Enactment of the Every Student Succeeds Act (ESSA) in 2015 confirms that most governors, teachers, superintendents, parents, school board members, and members of Congress today agree with H. W. Bush’s formula for federal education policy. As Newsweek said in July of that year, No Child Left Behind—the principal vehicle for more federal control of schools—was “the education law everyone wants to fix.” ESSA reversed the trend toward a “national school board” and made clear that the future path to higher standards, better teaching, and real accountability will be through states, communities, and classrooms and not through Washington, D.C. In November 2015 the Wall Street Journal called ESSA “the largest devolution of federal control to the states in a quarter century.” In short, almost everyone involved in educating America’s children had grown tired of Washington telling them how to do it.

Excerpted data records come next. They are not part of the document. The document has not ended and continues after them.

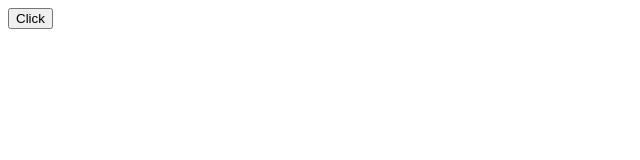
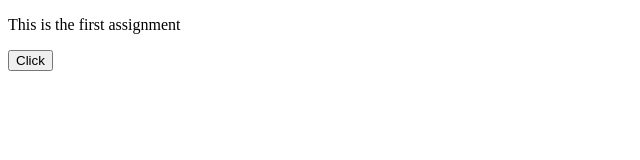
Before and after one commit to MwikaliMusyoki/APP4080, a plain HTML site: page index.html in a window 1280 px wide. Shown: the whole page, without its empty margins (0-640 px from the left). Drawn offline with Linux system fonts and the light colour scheme.

Commit message:
Ashley's branch

```diff
--- a/index.html
+++ b/index.html
@@ -6,6 +6,7 @@
     <title>Document</title>
 </head>
 <body>
+    <p>This is the first assignment</p>
     <button type="button">Click</button>
 </body>
 </html>
```
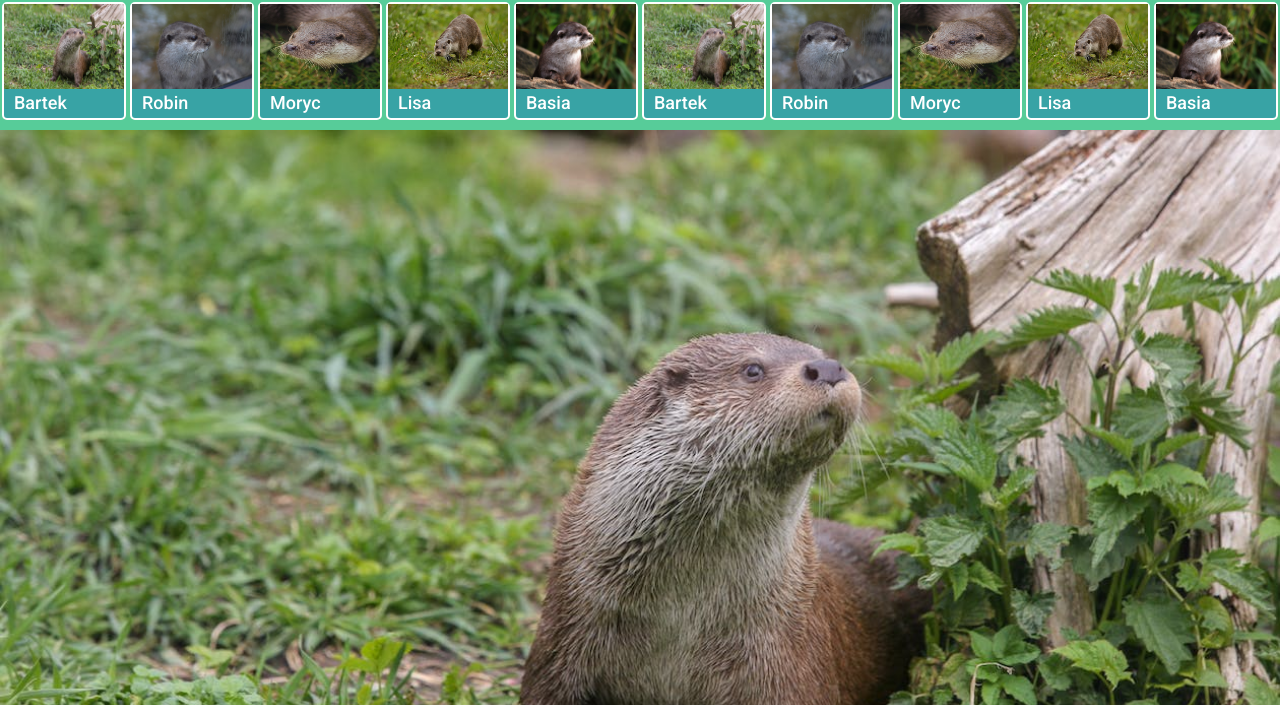
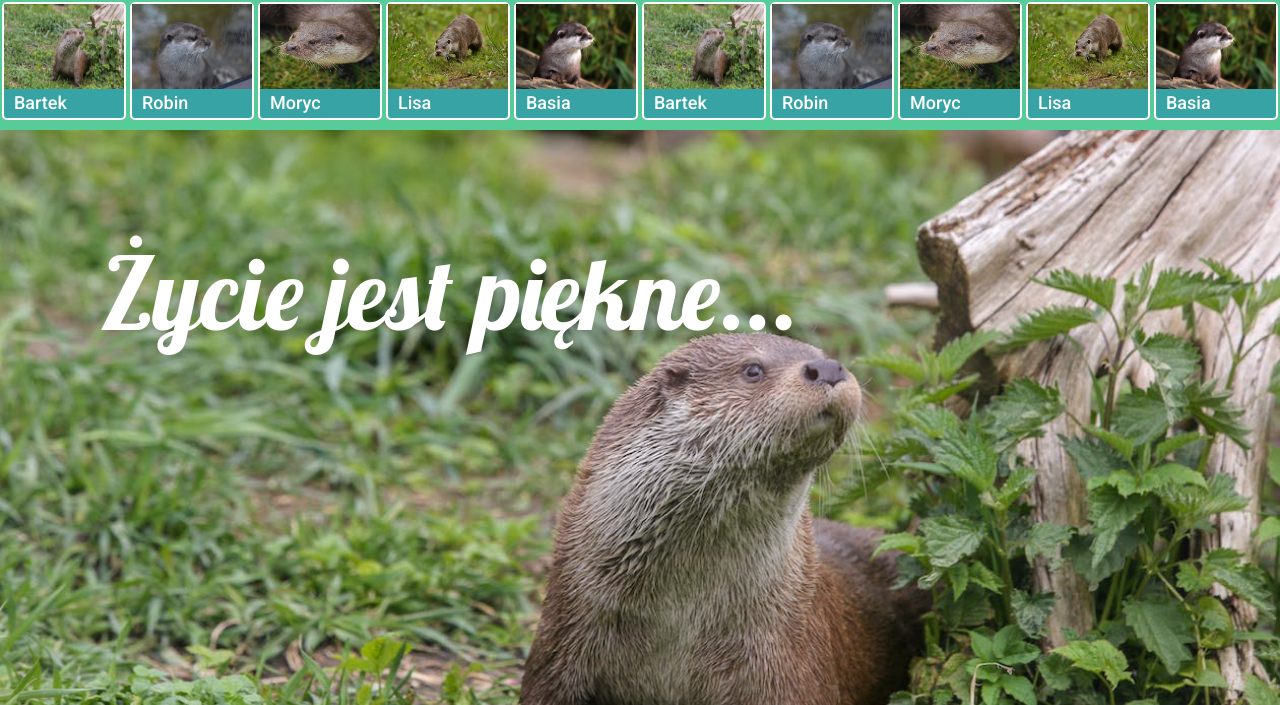
Before and after one commit to JackS86/WydraBay, a website: page index.html in a window 1280 px wide. Shown: the part 95-800 px from the top of the page. Drawn offline with nearby package versions, Linux system fonts and the light colour scheme.

Commit message:
new features

```diff
--- a/index.html
+++ b/index.html
@@ -17,6 +17,9 @@
     <link rel="preconnect" href="https://fonts.gstatic.com" crossorigin>
     <link
         href="https://fonts.googleapis.com/css2?family=Roboto:ital,wght@0,100;0,300;0,400;0,500;0,700;0,900;1,100;1,300;1,400;1,500;1,700;1,900&display=swap"
+        rel="stylesheet">
+    <link
+        href="https://fonts.googleapis.com/css2?family=Lobster&family=Roboto:ital,wght@0,100;0,300;0,400;0,500;0,700;0,900;1,100;1,300;1,400;1,500;1,700;1,900&display=swap"
         rel="stylesheet">
 
 
@@ -112,7 +115,7 @@
         <div class="container-large-image">
             <div class="border-large-image">
                 <img class="large-image" src="pictures/Bartek.jpeg" alt="">
-                <span class="title-large-image">Życie jest piękne</span>
+                <span class="title-large-image">Życie jest piękne...</span>
             </div>
         </div>
     </main>
--- a/style.css
+++ b/style.css
@@ -84,6 +84,7 @@ a {
 }
 .container-large-image {
   flex: 1 1 auto;
+
 }
 .border-large-image {
   text-align: center;
@@ -91,4 +92,18 @@ a {
 
 .large-image {
   width: 100%;
+
+
 }
+.title-large-image{
+  display: flex;
+  justify-content: center;
+  align-items: center;
+ position: absolute;
+ top:330px;
+ left: 100px;
+  font-size: 10em;
+  text-align: center;
+  font-family: 'Lobster', cursive;
+  color:white;
+}
```
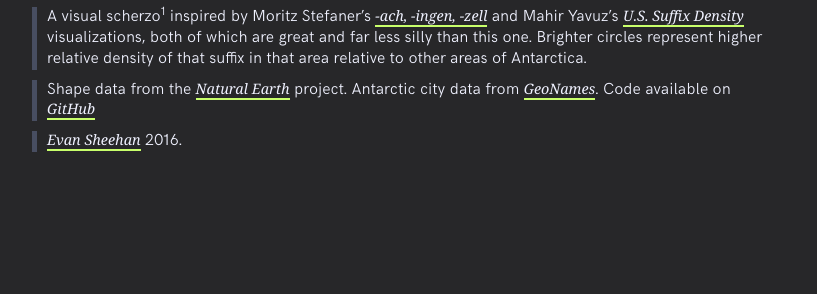
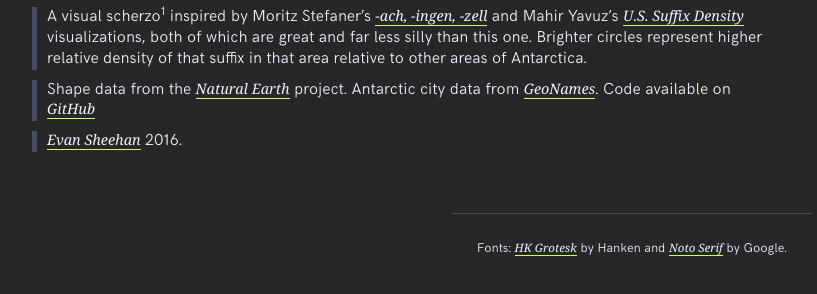
Before and after one commit to darthmall/-tation, a website: page src/mustache/index.mustache in a window 1280 px wide. Shown: the part 128-422 px from the top of the page, without its empty margins (8-825 px from the left). Drawn offline with nearby package versions, Linux system fonts and the light colour scheme; files that its build step writes are made by us from their sources; a web font is replaced by a local one.

Commit message:
Add a footer and use the HK Grotesk Light for body text

```diff
--- a/src/less/main.less
+++ b/src/less/main.less
@@ -86,15 +86,38 @@ p {
 }
 
 a {
+  border-bottom: 1px solid @highlight;
   color: @fg;
   text-decoration: none;
-  border-bottom: 2px solid @highlight;
   white-space: nowrap;
-  .italic
+
+  .italic;
 }
 
 em {
-  .italic
+  .italic;
+}
+
+footer {
+  clear: both;
+  font-size: 80%;
+  padding: 2em 0;
+  text-align: center;
+
+  hr {
+    background-color: @darkblue;
+    border: none;
+    height: 1px;
+    margin: 2em auto;
+    width: 30%;
+  }
+
+  p {
+    border: none;
+    margin: 0;
+    max-width: 100%;
+    padding: 0;
+  }
 }
 
 circle {
--- a/src/mustache/index.mustache
+++ b/src/mustache/index.mustache
@@ -54,5 +54,15 @@
     </figure>
     {{/suffixes}}
 
+    <footer>
+      <hr />
+      <p>
+        Fonts:
+        <a href="http://cargocollective.com/hanken/HK-Grotesk-Open-Source-Font">
+        HK Grotesk</a> by Hanken and
+        <a href="http://www.fontsquirrel.com/fonts/noto-serif">Noto
+        Serif</a> by Google.
+      </p>
+    </footer>
   </body>
 </html>
```
Also changed, not shown: index.html, main.css.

ESSA basically put federal education policy back where it was in 1992 when Bush told the Democrat-controlled Congress that he would veto its reauthorization of the Elementary and Secondary Education Act because it smacked too much of a “national school board”—but ESSA leaves in place and encourages the considerable strides states have made since 1989: creating higher standards, better tests, new accountability systems, and ways to help low-performing schools. The 10 start-from-scratch public charter schools that Minnesota created in 1992 have grown to 7,000 nationwide. States and school districts have made significant progress in new teacher-evaluation systems and school choice. Bush helped start or encouraged most of the effective actions states are taking today to strengthen their schools.
To be sure, federal mandates sometimes have contributed to better schools. They also have created a massive backlash that threatened to undermine the steady state-by-state progress toward national goals. See, for example, Common Core, teacher evaluation, and high-stakes testing. It is tempting and simpler to use federal mandates to try to improve student achievement in 100,000 public schools, but Americans are fed up with Washington mandates. Without local buy-in, there is little lasting benefit. A harder but better strategy is for the federal government to set the agenda and create an environment for success—but avoid mandates. George H. W. Bush understood that. That is why I believe he was a consequential education president.
Lamar Alexander is Tennessee’s senior United States senator.